Dogtooth last year (which managed, incredibly, to reach final nomination status) and this year ATTENBERG, which, though better than its predecessor, didn't even make the shortlist -- Greece is a country desperately in need of help. And not simply economic help, which we know from daily newspaper headlines, but psychological, social, and sexual, too. Please: Give this country a life coach. I jest, of course, but not entirely. I mean, don't you sometimes wonder: How did they get from Homer to here? There is something so irredeemably creepy and constrained about these two films, as well as others I've seen from Greece over the past decade or two, that I can only mourn all the more the passing this year of the great Greek filmmaker Theo Angelopoulos.

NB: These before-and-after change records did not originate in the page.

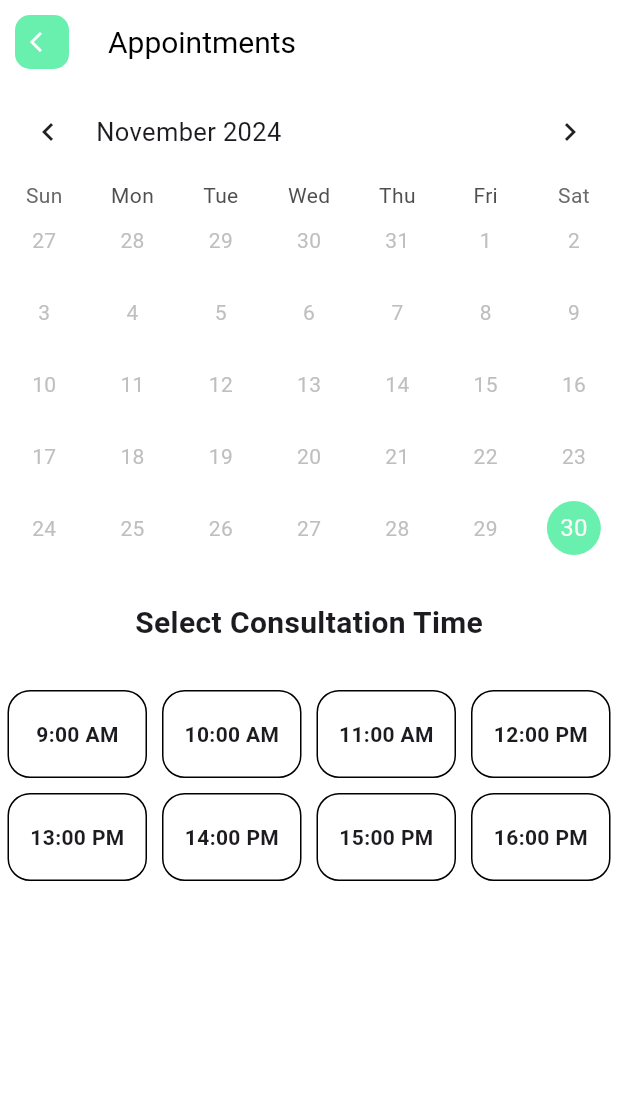
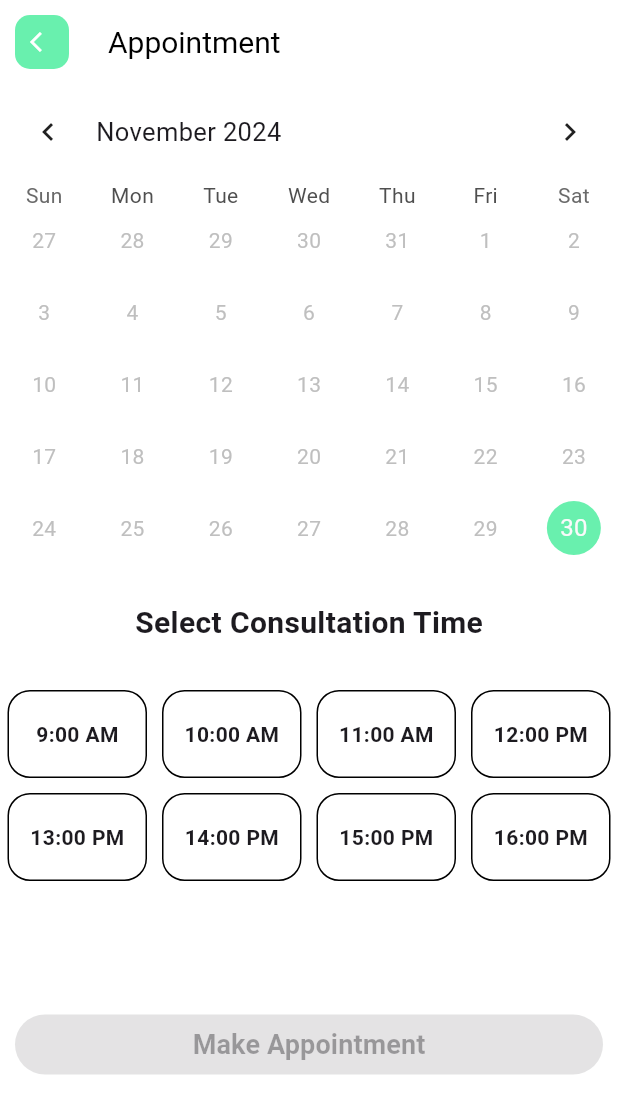
Before and after one commit to natanmuletahunde/DR-Apponitment_app, a Flutter app: the BookingPage screen opened by its route, on a phone screen of 412 x 824 dp. Shown: the top 1114 px of the screen. Run offline on Flutter 3.47's test engine with Material 3 defaults, Android fonts, the phone set to English and light mode, and no system bars; drawn by our look-alikes of table_calendar; our stand-ins replace font_awesome_flutter.

Commit message:
create the success.booked.dart  in the screen folder

```diff
--- a/lib/screens/booking_page.dart
+++ b/lib/screens/booking_page.dart
@@ -1,3 +1,4 @@
+import 'package:drappointment/components/button.dart';
 import 'package:drappointment/components/custom_appbar.dart';
 import 'package:drappointment/utils/config.dart';
 import 'package:flutter/material.dart';
@@ -27,8 +28,8 @@ class _BookingPageState extends State<BookingPage> {
       appBar: const PreferredSize(
         preferredSize: Size.fromHeight(kToolbarHeight),
         child: CustomAppBar(
-          appTitle: 'Appointments',
-          appTile: 'Appointments',
+          appTitle: 'Appointment',
+          appTile: 'Appointment',
           icon: FaIcon(Icons.arrow_back_ios),
         ),
       ),
@@ -102,9 +103,8 @@ class _BookingPageState extends State<BookingPage> {
                             '${index + 9}:00 ${index + 9 > 11 ? "PM" : "AM"}',
                             style: TextStyle(
                               fontWeight: FontWeight.bold,
-                              color: _currentIndex == index
-                                  ? Colors.white
-                                  : null,
+                              color:
+                                  _currentIndex == index ? Colors.white : null,
                             ),
                           ),
                         ),
@@ -117,6 +117,18 @@ class _BookingPageState extends State<BookingPage> {
                     childAspectRatio: 1.5,
                   ),
                 ),
+          SliverToBoxAdapter(
+            child: Container(
+              padding: const EdgeInsets.symmetric(horizontal: 10, vertical: 80),
+              child: Button(
+                title: 'Make Appointment',
+                width: double.infinity,
+                onPressed: () {},
+                disable: _timeSelected && _dateSelected ? false : true,
+                // Set background color here
+              ),
+            ),
+          )
         ],
       ),
     );
```
Also changed, not shown: lib/screens/success.booked.dart (added).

Athina Rachel Tsangari (shown at left, who also helped produce Dogtooth), Attenberg, takes its name from the mispronunciation of the name Attenborough, as in David, whose British wildlife documentaries appear to be the only staple of TV viewing for our heroine and her dying dad (mom's long gone). This attractive young woman, Marina, is brought to life in believable fashion (which is no small compliment considering how nearly unbelievable the character usually appears) by Ariane Labed (below, right, learning to French kiss) in her film debut. She is greatly in need of help. How she has managed to reach the late teens while remaining clueless-to-the-max is one for the books.
Evangelia Randou, above, left), seems to have a bit of a thing for that sickly dad (Vangelis Mourikis, whose performance helps immensely to ground the film), and later on, Marina attempts to connect the two sexually -- more as a gift to dad than to Bella.
Strand Releasing, the movie opens in New York City tomor-row, March 9, at the IFC Center, and in Los Angeles on Friday, April 6th, at Laemmle’s Monica 4-Plex and Pasadena Playhouse 7 -- followed by a limited national rollout.